[Code change snippets]
================================
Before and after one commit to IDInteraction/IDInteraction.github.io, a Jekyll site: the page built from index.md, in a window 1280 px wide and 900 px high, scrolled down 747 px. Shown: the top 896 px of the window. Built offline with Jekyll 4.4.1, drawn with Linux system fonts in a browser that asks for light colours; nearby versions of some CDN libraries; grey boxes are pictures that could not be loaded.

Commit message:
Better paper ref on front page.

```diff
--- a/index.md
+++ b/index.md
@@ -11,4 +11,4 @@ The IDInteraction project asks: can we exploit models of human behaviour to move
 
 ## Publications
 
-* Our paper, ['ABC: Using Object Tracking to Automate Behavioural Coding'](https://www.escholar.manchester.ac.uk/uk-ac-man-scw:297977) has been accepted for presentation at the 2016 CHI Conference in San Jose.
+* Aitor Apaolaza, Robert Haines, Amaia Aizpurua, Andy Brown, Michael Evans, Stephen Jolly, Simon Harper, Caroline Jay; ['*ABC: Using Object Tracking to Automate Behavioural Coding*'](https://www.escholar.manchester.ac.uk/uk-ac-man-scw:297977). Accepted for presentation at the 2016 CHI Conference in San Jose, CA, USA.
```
================================
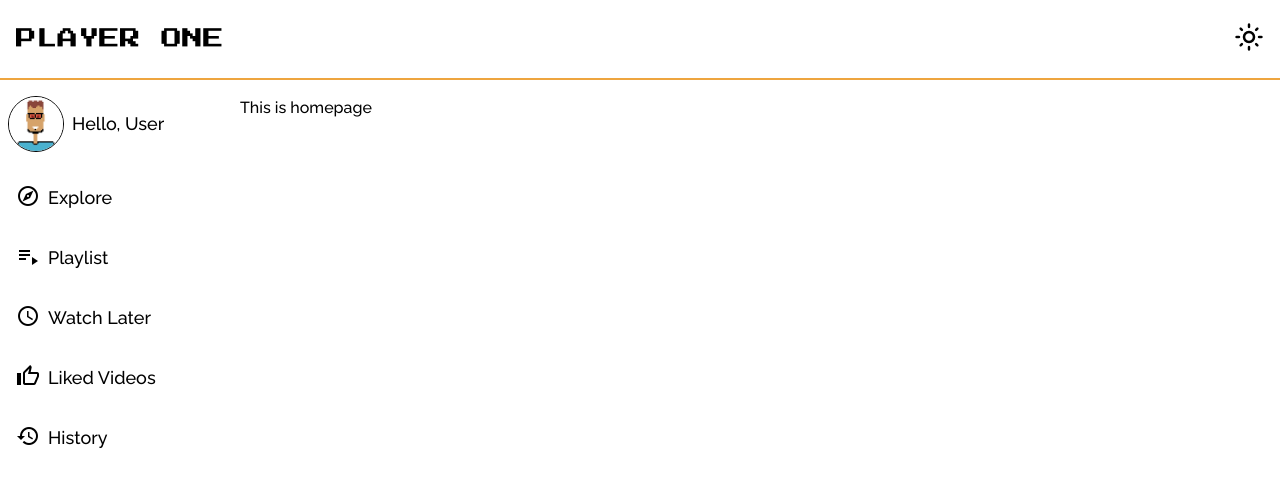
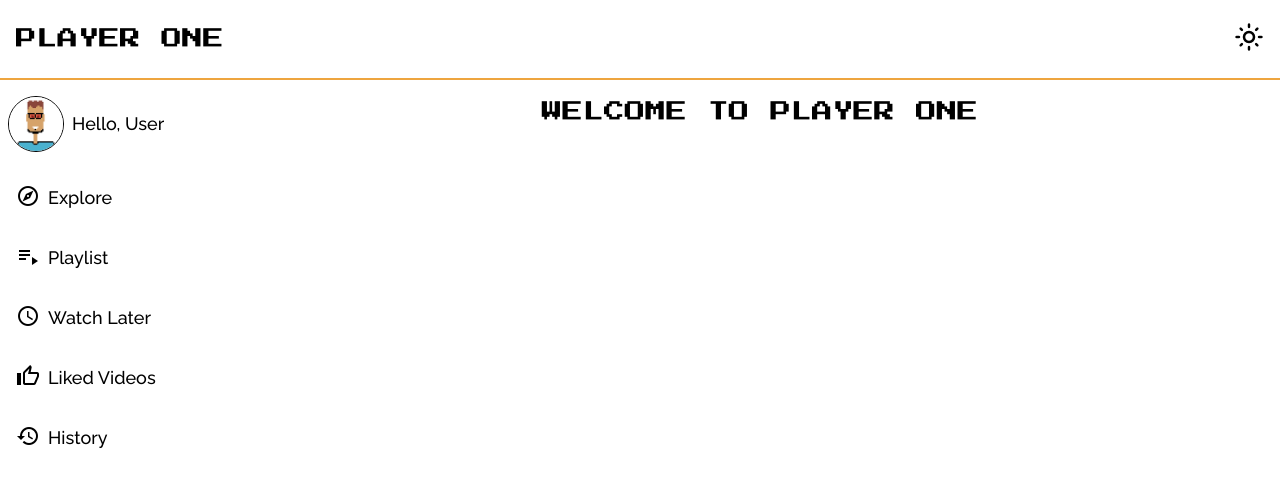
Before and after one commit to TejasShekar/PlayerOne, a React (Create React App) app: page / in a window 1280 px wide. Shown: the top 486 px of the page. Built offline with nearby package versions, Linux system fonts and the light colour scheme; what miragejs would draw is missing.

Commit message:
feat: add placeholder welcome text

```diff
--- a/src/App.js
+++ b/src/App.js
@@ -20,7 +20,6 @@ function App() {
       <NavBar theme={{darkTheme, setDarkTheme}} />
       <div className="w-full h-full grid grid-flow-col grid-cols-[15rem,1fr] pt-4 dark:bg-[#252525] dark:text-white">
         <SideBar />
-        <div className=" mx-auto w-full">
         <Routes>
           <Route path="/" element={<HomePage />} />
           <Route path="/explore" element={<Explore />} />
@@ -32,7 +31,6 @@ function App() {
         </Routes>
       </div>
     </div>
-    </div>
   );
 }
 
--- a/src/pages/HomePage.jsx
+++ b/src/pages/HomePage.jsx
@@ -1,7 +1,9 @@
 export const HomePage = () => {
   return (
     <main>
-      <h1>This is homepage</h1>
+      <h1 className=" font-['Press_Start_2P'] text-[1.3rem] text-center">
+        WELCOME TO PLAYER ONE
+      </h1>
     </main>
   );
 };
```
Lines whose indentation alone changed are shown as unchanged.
================================
**PROBLEM STATEMENT:** Please copy the lines in the records above between the one holding "feat: add placeholder welcome text" and the one holding "Lines whose indentation", inclusive, exactly and with no other line.

**SOLUTION FOR THIS TASK:**
feat: add placeholder welcome text

```diff
--- a/src/App.js
+++ b/src/App.js
@@ -20,7 +20,6 @@ function App() {
       <NavBar theme={{darkTheme, setDarkTheme}} />
       <div className="w-full h-full grid grid-flow-col grid-cols-[15rem,1fr] pt-4 dark:bg-[#252525] dark:text-white">
         <SideBar />
-        <div className=" mx-auto w-full">
         <Routes>
           <Route path="/" element={<HomePage />} />
           <Route path="/explore" element={<Explore />} />
@@ -32,7 +31,6 @@ function App() {
         </Routes>
       </div>
     </div>
-    </div>
   );
 }
 
--- a/src/pages/HomePage.jsx
+++ b/src/pages/HomePage.jsx
@@ -1,7 +1,9 @@
 export const HomePage = () => {
   return (
     <main>
-      <h1>This is homepage</h1>
+      <h1 className=" font-['Press_Start_2P'] text-[1.3rem] text-center">
+        WELCOME TO PLAYER ONE
+      </h1>
     </main>
   );
 };
```
Lines whose indentation alone changed are shown as unchanged.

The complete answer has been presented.